For the first time in my ministerial life, I devoted an entire sermon to Mary, the mother of Jesus during our Mother’s Day service last week. Heretofore, I’m ashamed to say I restricted her to only the Christmas season. But only recently have I come to understand, at least just a little, how extraordinary her life was, and what a glorious role she played in the most magnanimous, pivotal event ever recorded in history.

First of all, God had enough confidence in her that He chose her to give birth to His only begotten Son, Jesus — the “God-Man,” God incarnate - the Savior of the world. (Luke 1:28) God, who can do anything, who is sovereign — who commands the seas to cease to roll, the wind to stop blowing; who commands a whale to transport a prophet — yet God, in all his unlimited wisdom, decided to transport Himself into this world, just as every other human has done — through the birth canal of a woman.

But not just any woman — but a virgin in whose womb the seed of the Holy Spirit was planted. She was a very young girl (many scholars believe she was in her early teens when she bore the Savior) Mary understood the disgrace mothers experienced getting pregnant out of wedlock although she had not been with a man. Her pregnancy was not a result of debauchery, but was instead, a result of the plan of redemption, which was born in the infinite mind of God in eternities past.

Mary knew what a young woman felt like as a young, weak female who was considered unsuitable by the society of the day. And that’s the kind of person God can use - the most unlikely one.

Mary knew suffering. Since she was a direct descendant of the tribe of Judah, she had to be well schooled in Old Testament scripture; In reading Isaiah 53, she had to know, and live with the dreadful thought all through her years with Jesus that one day she would witness His horrible death on the cross.

Like everyone else who desires a relationship with Christ, Mary had to place her faith in this One, to whom she gave physical birth. (Luke 1:46-47) He was her baby — he was her teenage boy — he was that young Man who performed His first miracle at Cana at the wedding feast — and He was her Savior.

She knew the frantic feeling of leaving Jerusalem with an entourage to return home to Nazareth after the annual Feast of the Passover in Jerusalem and having misplaced her 12-year-old boy (Luke 2:41-49). When they returned to Jerusalem in search of him, they found him teaching great men in the temple. He was not being disobedient to His parents — He was busy doing the will of His Heavenly Father.

She knew the heart-wrenching agony of watching her beloved Son dying on the cross for the sin of the entire world. She watched as He not only was giving His life’s blood for the remission of sin, but He was taking care of other business — saving a thief who was on a cross beside him; making provisions for his mother to be cared for by the Apostle John; and begging the Heavenly Father to forgive all those who had a hand in the crucifixion.
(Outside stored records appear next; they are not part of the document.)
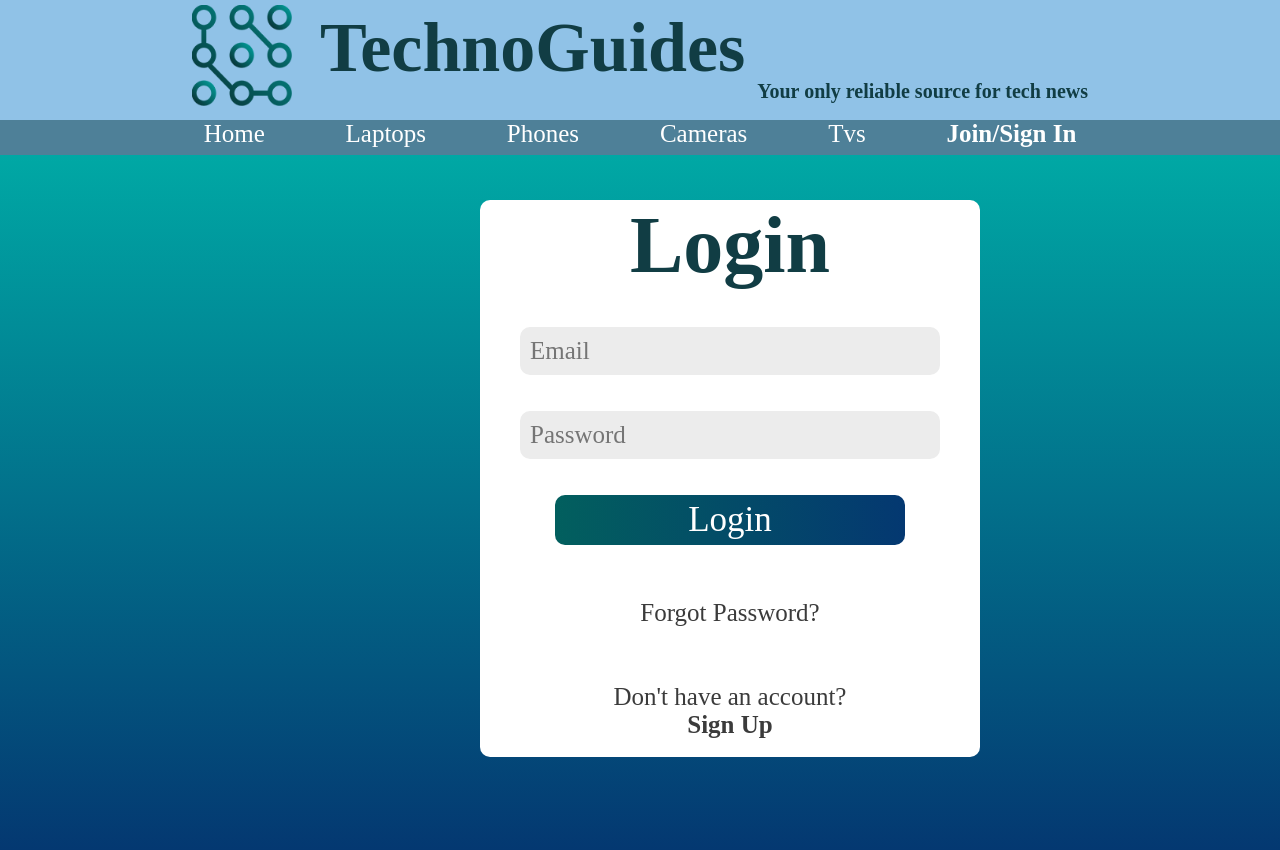
After one commit to MohaymenSameen/Php-Final-Assignment, a PHP site: page /Login.php in a window 1280 px wide. The commit adds this page. Run offline with PHP 8.4, Linux system fonts and the light colour scheme.

Commit message:
Replaced html files into php
replace the html files into php files, addd database connection and made the login form interactive

```diff
--- /dev/null
+++ b/Login.php
@@ -0,0 +1,65 @@
+<?php
+
+    if(isset($_POST['email_address']))
+    {
+        include_once 'Db_Connection/db.connection.php';
+
+        $email=$_POST['email_address'];
+        $password=$_POST['password'];
+
+
+        $sql="select * FROM login WHERE email_address='".$email."'AND password='".$password."'";
+
+
+        $result=mysqli_query($conn,$sql);
+
+        if(mysqli_num_rows($result)==1)
+        {
+            echo "You have logged in!";
+            exit();
+        }
+        else
+        {
+            echo "You have entered incorrect email or password";
+            exit();
+        }
+    }
+?>
+
+<!DOCTYPE html>
+<html lang="en">
+<head>
+    <meta charset="UTF-8">
+    <meta name="viewport" content="width=device-width, initial-scale=1.0">
+    <meta http-equiv="X-UA-Compatible" content="ie=edge">
+    <link rel="stylesheet" href="/css/Stylesheet.css">
+    <title>Login</title>
+</head>
+<body>
+
+    <header>
+        <img src="/img/logo.png">
+        <h1>TechnoGuides</h1>
+        <h2>Your only reliable source for tech news</h2>
+
+        <div class="navigation_bar">
+
+            <a href="home.php">Home</a>
+            <a href="#Laptops">Laptops</a>
+            <a href="#Phones">Phones</a>
+            <a href="#Cameras">Cameras</a>
+            <a href="#Tvs">Tvs</a>
+            <a href="Login.php"><strong>Join/Sign In</strong></a>
+        </div>
+    </header>
+
+    <div class="background_color">
+        <form class="login_form" method="POST" ation="#">
+            <h1>Login</h1><br><br>
+            <input type="text" name="email_address" placeholder="Email"><br><br><br>
+            <input type="password" name="password" placeholder="Password"><br><br><br>
+            <input type="submit" name="Login" value="Login"><br><br><br><br>
+            <a href="FgtPass">Forgot Password?<br><br><br></a>
+            <a href="Register.php">Don't have an account?<br><strong>Sign Up</strong></a><br><br>
+        </form>
+    </div>
--- a/Stylesheet.css
+++ b/css/Stylesheet.css
@@ -1,5 +1,4 @@
 /*Stylesheet for the web application*/
-
 *
 {
     margin: 0;
@@ -13,17 +12,17 @@ header
 }
 header h1
 {
-    font-size: 90px;
+    font-size: 70px;
     font-family: "Century Gothic";
     color: #113d44;
     font-weight: bold;
     position: absolute;
-    left: 22%;
+    left: 25%;
     top: 1%;
 }
 header h2
 {
-    font-size: 30px;
+    font-size: 20px;
     font-family: "Century Gothic";
     color: #113d44;
     font-weight: bold;
@@ -34,23 +33,24 @@ header h2
 header img
 {
     position: absolute;
+    width: 100px;
     left: 15%;
-    padding-top: 10px;
+    padding-top: 5px;
 }
 header div.navigation_bar
 {
     background-color: #4e8098;
     position: absolute;
-    top: 14%;
+    top: 15%;
     /*width: 2110px;*/
     width: 100%;
-    height: 40px;
+    height: 35px;
     text-align: center;
 }
 header div.navigation_bar a
 {
     font-family: "Century Gothic";
-    font-size: 30px;
+    font-size: 25px;
     display: inline-block;
     color: white;
     text-decoration: none;
@@ -155,16 +155,15 @@ footer a
 body div.background_color
 {
     background-image: linear-gradient(0deg,#043871, #00a9a5);
-    height: 920px;
+    height: 700px;
     text-align: center;
 }
 body div.background_color form.login_form
 {
     background-color: white;
     width: 500px;
-    height:700px;
     position: absolute;
-    left: 40%;
+    left: 37.5%;
     top: 25%;
     padding: auto;
     border-radius: 10px;
@@ -198,6 +197,19 @@ body div.background_color form.login_form input[type=text]
     padding: 10px;
     border-radius: 10px;
 }
+body div.background_color form.login_form input[type=password]
+{
+    background-color: rgb(236, 236, 236);;
+    width: 80%;
+    height:7%;
+    position: relative;
+    top: 20%;
+    border: none;
+    font-size: 25px;
+    font-family: "Century Gothic";
+    padding: 10px;
+    border-radius: 10px;
+}
 body div.background_color form.login_form input[type=submit]
 {
     width: 70%;
@@ -208,17 +220,15 @@ body div.background_color form.login_form input[type=submit]
     color: white;
     border: none;
     background-image: linear-gradient(90deg, #025f5e,#043871);
-    padding: auto;
+    padding: 5px;
 }
 body div.background_color form.registration_form
 {
     background-color: white;
     width: 500px;
-    height:700px;
     position: absolute;
-    left: 40%;
+    left: 37.5%;
     top: 25%;
-    padding: auto;
     border-radius: 10px;
     text-align: center;
 }
@@ -252,5 +262,5 @@ body div.background_color form.registration_form input[type=submit]
     color: white;
     border: none;
     background-image: linear-gradient(90deg, #025f5e,#043871);
-    padding: auto;
+    padding: 5px;
 }
--- a/home.html
+++ b/html/home.html
@@ -22,7 +22,7 @@
             <a href="#Phones">Phones</a>
             <a href="#Cameras">Cameras</a>
             <a href="#Tvs">Tvs</a>
-            <a href="Login.html"><strong>Join/Sign In</strong></a>
+            <a href="Login.php"><strong>Join/Sign In</strong></a>
         </div>
     </header>
 
```
Also changed, not shown: Db_Connection/db.connection.php (added, +17 -0 lines), Register.php (added, +41 -0 lines), home.php (added, +56 -0 lines), html/Login.html (renamed from Register.html, +13 -10 lines), html/Register.html (renamed from Login.html, +10 -13 lines).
There is no agony like a mother giving up a child — but this child was unique — He was perfect; He never misspoke; He never had an evil thought; He did nothing but good to everyone He touched; He demonstrated the ultimate in unconditional love. He lived a sinless life of perfection. In a great moment of great inner turmoil and conflict, Mary was weeping over her suffering Son — and at the same time she had to be saying, “What a Savior!”
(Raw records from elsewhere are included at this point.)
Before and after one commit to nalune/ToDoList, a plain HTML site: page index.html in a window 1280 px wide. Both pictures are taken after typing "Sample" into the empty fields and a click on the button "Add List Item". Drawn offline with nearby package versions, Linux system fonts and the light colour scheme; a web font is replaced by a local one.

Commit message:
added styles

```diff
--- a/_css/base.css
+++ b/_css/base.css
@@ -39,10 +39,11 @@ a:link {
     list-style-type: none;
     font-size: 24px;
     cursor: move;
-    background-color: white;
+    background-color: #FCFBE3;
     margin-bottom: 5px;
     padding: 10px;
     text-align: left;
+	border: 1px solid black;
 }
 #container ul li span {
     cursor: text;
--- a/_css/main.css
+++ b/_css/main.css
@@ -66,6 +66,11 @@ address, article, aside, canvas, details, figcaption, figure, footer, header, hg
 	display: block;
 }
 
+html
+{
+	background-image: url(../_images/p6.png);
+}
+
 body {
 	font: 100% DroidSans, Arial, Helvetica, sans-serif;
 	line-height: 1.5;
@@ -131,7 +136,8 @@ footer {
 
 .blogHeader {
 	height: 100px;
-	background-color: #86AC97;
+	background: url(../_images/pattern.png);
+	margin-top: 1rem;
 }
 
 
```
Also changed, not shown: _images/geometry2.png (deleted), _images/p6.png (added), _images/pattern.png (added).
Today, she, along with all the redeemed in Heaven, is kneeling before his feet as He sits at the Father’s right hand; What a glorious reunion that had to be!